To hear Office of Personnel Management director Katherine Archuleta tell it, no one could have anticipated or prevented the devastating hack that released sensitive personal data about millions of US government employees.
“I don’t believe anyone is personally responsible,” Archuleta said at a Senate hearing on Tuesday. “We have legacy systems that are very old.”
Archuleta is wrong — she can and should have done more to prevent the attacks. OPM’s inspector general has been warning for years that OPM’s security was inadequate.
Pretty clearly, Ms Archuleta is mistaken. Indeed the exact matter she mentioned, that the systems were antiquated is the reason the attack could have been anticipated and even prevented. You wonder that the data was not encrypted, for example.
My question for you, however, has to do with the general problem that these attacks on commercial, private, and government systems are not some new problem. They’ve been going on for years.
I get the fact that the designers of the Internet didn’t anticipate this, and appropriate security wasn’t built into the design from the start. But why hasn’t this problem been dealt with by now?
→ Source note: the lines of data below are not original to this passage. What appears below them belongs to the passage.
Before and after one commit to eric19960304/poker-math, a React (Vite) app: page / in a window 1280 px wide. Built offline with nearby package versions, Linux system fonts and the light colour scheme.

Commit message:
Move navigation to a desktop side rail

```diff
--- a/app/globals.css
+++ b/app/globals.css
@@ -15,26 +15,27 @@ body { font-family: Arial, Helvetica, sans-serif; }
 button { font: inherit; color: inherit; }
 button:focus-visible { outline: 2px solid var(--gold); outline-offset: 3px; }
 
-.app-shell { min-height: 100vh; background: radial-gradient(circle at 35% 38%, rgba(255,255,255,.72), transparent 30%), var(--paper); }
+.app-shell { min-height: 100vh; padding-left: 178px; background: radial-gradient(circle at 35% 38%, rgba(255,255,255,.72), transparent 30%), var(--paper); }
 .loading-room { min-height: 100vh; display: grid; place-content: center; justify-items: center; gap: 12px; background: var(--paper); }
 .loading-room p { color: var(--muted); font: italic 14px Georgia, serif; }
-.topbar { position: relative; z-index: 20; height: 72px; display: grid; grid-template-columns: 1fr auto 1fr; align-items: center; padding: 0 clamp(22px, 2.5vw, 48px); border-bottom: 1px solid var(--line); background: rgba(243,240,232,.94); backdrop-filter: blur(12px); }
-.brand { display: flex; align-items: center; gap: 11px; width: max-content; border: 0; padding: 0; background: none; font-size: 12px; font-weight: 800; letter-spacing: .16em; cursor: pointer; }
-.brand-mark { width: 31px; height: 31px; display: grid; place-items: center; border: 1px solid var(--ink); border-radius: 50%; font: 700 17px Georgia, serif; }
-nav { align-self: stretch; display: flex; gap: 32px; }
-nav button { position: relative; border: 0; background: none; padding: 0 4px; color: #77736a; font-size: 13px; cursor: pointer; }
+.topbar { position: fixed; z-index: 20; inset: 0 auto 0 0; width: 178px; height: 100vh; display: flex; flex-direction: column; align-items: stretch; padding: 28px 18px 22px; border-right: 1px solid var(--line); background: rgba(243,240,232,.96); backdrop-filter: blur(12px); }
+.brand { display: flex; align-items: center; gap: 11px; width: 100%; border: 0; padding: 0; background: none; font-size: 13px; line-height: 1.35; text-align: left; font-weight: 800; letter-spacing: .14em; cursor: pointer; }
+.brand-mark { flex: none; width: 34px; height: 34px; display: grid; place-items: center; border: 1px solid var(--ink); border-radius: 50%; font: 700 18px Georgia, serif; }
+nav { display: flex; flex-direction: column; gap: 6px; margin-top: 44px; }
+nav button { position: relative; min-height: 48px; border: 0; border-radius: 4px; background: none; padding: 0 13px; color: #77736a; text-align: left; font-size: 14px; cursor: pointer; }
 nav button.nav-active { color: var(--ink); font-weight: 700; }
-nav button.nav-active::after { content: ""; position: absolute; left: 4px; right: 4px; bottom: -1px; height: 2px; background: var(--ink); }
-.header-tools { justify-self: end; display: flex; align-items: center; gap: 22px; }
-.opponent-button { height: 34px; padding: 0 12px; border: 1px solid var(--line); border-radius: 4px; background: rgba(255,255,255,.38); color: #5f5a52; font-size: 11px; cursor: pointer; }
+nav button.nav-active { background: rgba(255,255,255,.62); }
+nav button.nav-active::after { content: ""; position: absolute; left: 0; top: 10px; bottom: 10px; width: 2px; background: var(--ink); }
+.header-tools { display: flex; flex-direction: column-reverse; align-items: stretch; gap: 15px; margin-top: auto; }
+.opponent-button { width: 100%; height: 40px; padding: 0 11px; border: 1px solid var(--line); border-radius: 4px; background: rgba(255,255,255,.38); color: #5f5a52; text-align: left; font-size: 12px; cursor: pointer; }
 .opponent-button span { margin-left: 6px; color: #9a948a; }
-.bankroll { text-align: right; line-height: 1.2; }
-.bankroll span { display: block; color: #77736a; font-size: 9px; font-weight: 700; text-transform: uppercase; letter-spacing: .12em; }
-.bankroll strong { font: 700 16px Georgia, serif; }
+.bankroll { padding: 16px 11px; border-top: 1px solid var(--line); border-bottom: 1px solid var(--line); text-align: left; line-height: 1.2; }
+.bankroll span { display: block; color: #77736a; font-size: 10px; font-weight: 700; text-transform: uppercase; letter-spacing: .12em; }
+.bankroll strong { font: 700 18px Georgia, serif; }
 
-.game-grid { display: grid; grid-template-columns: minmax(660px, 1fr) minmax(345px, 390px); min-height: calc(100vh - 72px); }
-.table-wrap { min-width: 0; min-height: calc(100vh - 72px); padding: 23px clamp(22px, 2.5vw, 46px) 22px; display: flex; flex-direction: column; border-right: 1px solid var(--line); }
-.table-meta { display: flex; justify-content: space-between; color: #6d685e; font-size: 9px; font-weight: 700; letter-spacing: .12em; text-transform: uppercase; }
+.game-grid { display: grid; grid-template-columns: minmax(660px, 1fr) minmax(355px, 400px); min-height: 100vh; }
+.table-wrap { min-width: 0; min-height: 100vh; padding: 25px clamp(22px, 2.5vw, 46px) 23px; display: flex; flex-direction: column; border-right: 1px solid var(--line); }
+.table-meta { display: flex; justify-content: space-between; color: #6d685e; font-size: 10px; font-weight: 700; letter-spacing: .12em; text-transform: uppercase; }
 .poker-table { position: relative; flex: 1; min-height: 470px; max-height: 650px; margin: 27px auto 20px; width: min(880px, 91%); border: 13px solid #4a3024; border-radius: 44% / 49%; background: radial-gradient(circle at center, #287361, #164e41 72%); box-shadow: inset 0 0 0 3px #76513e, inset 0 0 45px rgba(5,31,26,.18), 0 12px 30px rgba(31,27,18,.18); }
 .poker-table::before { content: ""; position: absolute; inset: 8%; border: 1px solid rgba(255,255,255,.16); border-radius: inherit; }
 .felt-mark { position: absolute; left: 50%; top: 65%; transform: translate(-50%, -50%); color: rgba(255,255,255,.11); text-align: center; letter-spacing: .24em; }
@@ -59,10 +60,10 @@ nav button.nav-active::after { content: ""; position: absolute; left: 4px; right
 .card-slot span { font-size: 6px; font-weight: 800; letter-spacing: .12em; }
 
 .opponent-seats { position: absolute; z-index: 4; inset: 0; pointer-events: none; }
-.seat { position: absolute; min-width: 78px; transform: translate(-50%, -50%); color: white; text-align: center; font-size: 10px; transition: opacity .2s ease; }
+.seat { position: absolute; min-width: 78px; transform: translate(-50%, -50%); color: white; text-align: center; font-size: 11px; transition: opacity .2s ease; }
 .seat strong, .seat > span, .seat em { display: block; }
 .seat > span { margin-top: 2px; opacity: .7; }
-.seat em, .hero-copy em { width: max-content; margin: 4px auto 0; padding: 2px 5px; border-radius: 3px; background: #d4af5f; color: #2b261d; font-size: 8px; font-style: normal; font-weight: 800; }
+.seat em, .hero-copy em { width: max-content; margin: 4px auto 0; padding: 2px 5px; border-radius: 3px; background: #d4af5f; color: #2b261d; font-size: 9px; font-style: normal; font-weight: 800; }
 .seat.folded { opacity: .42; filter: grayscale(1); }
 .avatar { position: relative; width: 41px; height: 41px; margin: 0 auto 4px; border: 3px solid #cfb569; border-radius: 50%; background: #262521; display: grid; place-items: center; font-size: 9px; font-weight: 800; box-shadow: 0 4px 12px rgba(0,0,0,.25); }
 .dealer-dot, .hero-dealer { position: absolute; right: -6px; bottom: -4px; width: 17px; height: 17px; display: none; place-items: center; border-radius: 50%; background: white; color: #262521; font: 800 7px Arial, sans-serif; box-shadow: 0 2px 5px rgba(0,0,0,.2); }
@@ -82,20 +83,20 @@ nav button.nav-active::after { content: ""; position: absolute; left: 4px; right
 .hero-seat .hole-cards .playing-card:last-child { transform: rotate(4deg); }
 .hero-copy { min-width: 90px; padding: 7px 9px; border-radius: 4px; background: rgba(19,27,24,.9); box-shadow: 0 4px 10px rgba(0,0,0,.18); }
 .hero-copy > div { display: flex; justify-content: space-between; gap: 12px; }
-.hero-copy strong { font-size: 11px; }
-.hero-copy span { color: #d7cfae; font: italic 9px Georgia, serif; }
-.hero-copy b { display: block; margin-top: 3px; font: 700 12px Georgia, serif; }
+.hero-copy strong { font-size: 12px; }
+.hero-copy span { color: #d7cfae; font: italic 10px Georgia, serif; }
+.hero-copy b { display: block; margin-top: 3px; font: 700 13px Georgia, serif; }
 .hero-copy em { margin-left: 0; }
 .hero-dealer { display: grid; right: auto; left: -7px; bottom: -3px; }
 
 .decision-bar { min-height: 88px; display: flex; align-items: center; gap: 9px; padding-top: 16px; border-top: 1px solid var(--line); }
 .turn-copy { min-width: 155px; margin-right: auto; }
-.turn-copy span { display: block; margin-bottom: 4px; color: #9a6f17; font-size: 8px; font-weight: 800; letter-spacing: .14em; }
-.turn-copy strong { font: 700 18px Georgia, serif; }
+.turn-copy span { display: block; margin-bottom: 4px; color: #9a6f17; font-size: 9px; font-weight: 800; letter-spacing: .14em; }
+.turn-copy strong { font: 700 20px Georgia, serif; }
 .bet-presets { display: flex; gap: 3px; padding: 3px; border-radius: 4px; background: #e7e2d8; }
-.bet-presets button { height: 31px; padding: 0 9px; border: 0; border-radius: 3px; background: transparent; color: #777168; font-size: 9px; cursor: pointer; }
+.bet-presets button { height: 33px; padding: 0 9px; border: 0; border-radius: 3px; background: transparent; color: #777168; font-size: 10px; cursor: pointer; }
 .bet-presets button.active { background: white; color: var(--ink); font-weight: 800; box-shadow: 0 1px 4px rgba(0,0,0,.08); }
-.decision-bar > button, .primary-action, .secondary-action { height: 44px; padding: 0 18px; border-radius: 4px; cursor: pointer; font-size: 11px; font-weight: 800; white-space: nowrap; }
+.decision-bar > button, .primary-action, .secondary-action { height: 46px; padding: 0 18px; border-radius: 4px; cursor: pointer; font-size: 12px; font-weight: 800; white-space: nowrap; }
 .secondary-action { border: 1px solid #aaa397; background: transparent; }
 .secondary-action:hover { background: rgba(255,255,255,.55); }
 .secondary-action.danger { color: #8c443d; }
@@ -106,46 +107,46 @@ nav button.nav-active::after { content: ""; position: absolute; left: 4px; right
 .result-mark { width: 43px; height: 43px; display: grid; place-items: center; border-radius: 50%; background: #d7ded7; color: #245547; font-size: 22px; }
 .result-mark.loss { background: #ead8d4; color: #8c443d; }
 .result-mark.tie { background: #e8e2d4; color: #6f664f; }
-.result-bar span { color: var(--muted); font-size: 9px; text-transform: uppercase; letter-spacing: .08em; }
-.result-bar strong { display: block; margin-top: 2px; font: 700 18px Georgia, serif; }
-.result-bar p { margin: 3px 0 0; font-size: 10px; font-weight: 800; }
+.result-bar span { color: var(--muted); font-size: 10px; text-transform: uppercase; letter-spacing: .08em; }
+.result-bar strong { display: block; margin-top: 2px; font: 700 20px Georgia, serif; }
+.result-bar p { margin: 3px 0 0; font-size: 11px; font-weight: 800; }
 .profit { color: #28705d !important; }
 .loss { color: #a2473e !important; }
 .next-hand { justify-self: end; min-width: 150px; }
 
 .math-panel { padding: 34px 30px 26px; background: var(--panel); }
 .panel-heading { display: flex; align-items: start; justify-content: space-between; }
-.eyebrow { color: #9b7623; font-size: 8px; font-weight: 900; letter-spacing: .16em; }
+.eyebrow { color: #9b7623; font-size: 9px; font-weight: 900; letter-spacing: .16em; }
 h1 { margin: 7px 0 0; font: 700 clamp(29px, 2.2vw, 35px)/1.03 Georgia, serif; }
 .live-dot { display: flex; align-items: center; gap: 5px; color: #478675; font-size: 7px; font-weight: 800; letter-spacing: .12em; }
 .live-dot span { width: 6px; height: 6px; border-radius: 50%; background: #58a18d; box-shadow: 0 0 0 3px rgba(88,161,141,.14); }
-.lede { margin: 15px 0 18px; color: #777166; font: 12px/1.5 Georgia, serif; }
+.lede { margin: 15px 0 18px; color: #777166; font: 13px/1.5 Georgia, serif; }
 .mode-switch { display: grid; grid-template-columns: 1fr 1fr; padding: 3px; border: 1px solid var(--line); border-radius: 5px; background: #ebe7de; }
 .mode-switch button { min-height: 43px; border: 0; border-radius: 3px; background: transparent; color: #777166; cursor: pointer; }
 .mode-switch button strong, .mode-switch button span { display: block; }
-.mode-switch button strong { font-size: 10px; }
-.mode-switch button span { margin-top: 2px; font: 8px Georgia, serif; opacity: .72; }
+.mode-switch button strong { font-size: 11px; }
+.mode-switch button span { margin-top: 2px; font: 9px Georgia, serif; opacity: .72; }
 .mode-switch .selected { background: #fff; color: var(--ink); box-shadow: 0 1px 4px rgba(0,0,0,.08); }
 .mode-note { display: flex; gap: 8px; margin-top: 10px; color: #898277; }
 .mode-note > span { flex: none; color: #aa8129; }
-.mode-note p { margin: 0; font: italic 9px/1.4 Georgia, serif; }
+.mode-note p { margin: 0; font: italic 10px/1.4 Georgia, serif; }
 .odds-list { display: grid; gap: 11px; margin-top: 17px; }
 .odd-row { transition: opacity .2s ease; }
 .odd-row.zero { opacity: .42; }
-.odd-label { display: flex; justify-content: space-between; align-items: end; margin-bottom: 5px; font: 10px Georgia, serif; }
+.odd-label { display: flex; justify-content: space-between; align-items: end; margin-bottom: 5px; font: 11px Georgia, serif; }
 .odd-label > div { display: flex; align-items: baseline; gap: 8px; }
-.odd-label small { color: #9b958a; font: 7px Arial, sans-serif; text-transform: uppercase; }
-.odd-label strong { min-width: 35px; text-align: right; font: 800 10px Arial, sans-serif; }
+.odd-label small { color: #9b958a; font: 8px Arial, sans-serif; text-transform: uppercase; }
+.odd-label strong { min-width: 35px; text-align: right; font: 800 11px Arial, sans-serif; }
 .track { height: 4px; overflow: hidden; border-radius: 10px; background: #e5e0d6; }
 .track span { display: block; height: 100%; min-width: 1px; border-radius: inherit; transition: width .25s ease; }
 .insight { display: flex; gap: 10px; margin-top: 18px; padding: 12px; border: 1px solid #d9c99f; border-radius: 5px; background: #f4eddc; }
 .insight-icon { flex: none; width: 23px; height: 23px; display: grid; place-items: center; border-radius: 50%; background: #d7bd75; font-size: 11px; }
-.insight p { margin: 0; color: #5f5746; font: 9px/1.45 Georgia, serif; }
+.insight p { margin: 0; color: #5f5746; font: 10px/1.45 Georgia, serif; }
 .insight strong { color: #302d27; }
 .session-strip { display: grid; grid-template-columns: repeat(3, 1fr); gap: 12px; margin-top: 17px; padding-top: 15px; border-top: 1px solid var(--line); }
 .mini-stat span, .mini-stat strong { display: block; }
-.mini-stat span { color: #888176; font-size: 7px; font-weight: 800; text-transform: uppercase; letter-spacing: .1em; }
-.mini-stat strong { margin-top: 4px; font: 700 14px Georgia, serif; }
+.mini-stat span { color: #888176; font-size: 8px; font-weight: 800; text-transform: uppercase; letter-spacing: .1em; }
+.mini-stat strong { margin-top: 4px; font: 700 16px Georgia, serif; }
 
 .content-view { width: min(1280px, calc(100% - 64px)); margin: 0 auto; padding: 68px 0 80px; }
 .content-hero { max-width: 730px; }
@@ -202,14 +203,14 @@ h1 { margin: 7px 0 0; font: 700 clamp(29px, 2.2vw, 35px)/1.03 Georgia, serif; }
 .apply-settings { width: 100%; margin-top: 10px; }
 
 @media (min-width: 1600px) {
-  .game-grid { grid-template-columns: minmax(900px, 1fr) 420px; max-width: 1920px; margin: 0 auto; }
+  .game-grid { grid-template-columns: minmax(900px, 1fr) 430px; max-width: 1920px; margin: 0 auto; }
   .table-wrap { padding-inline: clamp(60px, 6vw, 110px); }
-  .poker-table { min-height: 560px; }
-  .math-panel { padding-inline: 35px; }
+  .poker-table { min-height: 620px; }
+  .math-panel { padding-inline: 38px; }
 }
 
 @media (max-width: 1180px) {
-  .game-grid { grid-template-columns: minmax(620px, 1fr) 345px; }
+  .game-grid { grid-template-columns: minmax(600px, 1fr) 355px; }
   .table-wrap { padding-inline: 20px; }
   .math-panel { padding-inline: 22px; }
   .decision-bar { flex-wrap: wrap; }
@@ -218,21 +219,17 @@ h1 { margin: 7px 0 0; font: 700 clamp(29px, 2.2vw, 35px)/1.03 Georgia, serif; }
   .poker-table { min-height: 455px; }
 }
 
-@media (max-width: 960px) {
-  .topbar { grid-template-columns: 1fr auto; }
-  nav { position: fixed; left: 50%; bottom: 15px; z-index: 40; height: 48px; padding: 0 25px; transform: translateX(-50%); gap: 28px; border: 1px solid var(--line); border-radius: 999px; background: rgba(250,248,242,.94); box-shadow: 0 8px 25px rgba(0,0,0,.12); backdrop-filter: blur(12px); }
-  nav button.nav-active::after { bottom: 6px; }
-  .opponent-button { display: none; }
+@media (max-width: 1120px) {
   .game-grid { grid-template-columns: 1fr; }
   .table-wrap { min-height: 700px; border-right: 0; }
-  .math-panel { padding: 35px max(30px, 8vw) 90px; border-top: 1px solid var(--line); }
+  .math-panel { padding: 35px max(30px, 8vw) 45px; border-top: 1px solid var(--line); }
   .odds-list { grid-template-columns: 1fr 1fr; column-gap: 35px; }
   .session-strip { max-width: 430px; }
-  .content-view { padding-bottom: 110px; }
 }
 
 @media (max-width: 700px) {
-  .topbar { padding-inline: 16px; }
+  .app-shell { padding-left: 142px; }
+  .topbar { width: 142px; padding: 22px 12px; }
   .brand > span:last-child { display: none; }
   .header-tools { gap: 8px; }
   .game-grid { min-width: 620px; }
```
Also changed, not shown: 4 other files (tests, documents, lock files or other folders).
What role might your sophisticated formal methods, and other methods, for designing, proofing, and coding play in creating accurate secure systems?